But geeks, if smart, have a problem with focus. They tend to get obsessed with trivia, and while good at incremental improvements, have a hard time at innovating from scratch. A lot of geeks are libertarian, that should tell you enough about their ability to perceive reality. The geek squad might control the new automated world, but they won't know what to do with it. Geeks need external pressure to focus their minds in reality. They need to be led.
The best example of a non-geek leading a geek is Steve Jobs with Steve Wozniak. Woz was the guy who knew how to design a computer, but he never did anything useful or sellable. It was Jobs, a self confessed Humanities type who had the ideas, the charm and the guts to grab Woz and persuade him into building the Apple II. Over the extent of their relationship Jobs would cheat him, take his money, take all credit and fame from him. But he didn't build or design shit. He just ordered people around.
That's what Jobs did all his life. He knew what he liked, and he knew how to get others to do it for him. All his employees and acquaintances tell what a narcissistic jerk he was. But it worked. It worked beautifully. His company designed the best computer of his time, then the best OS, then came back to Apple and revolutionised music and phones. But he didn't do shit, all he did was get the best people available and bully them into performing. To this day working conditions on Apple are one of the worst in the industry, with bad pay and much overtime.
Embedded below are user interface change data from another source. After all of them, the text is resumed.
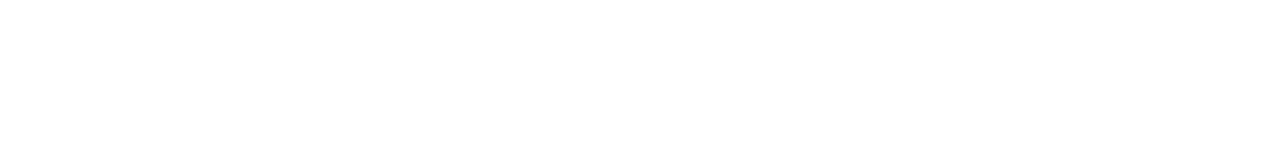
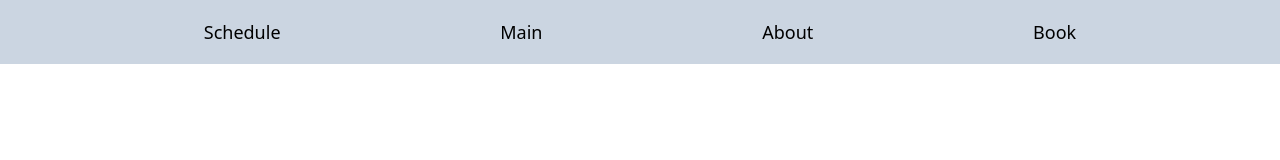
Before and after one commit to jdvgsa/cpnt201-a3, a plain HTML site: page index.html in a window 1280 px wide. Drawn offline with nearby package versions, Linux system fonts and the light colour scheme.

Commit message:
created nav bar

```diff
--- a/index.html
+++ b/index.html
@@ -6,7 +6,15 @@
   <script src="https://cdn.tailwindcss.com"></script>
   <title>cpnt201-a3</title>
 </head>
-<body>
+<body class="lg: text-lg leading-8">
+  <nav>
+    <ul class="text center justify-evenly lg: flex justify-center bg-slate-300">
+      <li><a class="block p-4 hover:bg-slate-700 hover:text-slate-200" href="#">Schedule</a></li>
+      <li><a class="block p-4 hover:bg-slate-700 hover:text-slate-200" href="#">Main</a></li>
+      <li><a class="block p-4 hover:bg-slate-700 hover:text-slate-200" href="#">About</a></li>
+      <li><a class="block p-4 hover:bg-slate-700 hover:text-slate-200" href="#">Book</a></li>
+    </ul>
+  </nav>
 
 </body>
 </html>
```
Yet it still has great minds working there producing the best tech.
Now imagine a little Steve Jobs was born in 2000. Later this decade he meets with a little Woz, and they talk how hot it would be to design bee-sized weaponised drones, and use them to build for themselves a kingdom in Central America. Apple is the most valuable company in the world with just around 20.000 real workers. If you harnessed that talent to build next-gen weaponry you could conquer yourself a kingdom in no time.
Not to say that traditional militaries are going anywhere, no amount of drones can counteract an H bomb. But little by little the big top down structures of the industrial era are going obsolete. When the time comes you can eat local food in a robotised aeroponic factory, print a car with a graphene printer all running on painted solar cells, what do you want a nation state for? The future of human society is thousands of Apple-like kingdoms ran by geek squads following a charismatic leader. War will be like Starcraft, a bloodless, frantic and fun affair run online by teenagers on their widescreen monitors. Until they lose and loser n00bs are enslaved by the conquerors and forced to debug foreign code on sweatshops. Or something.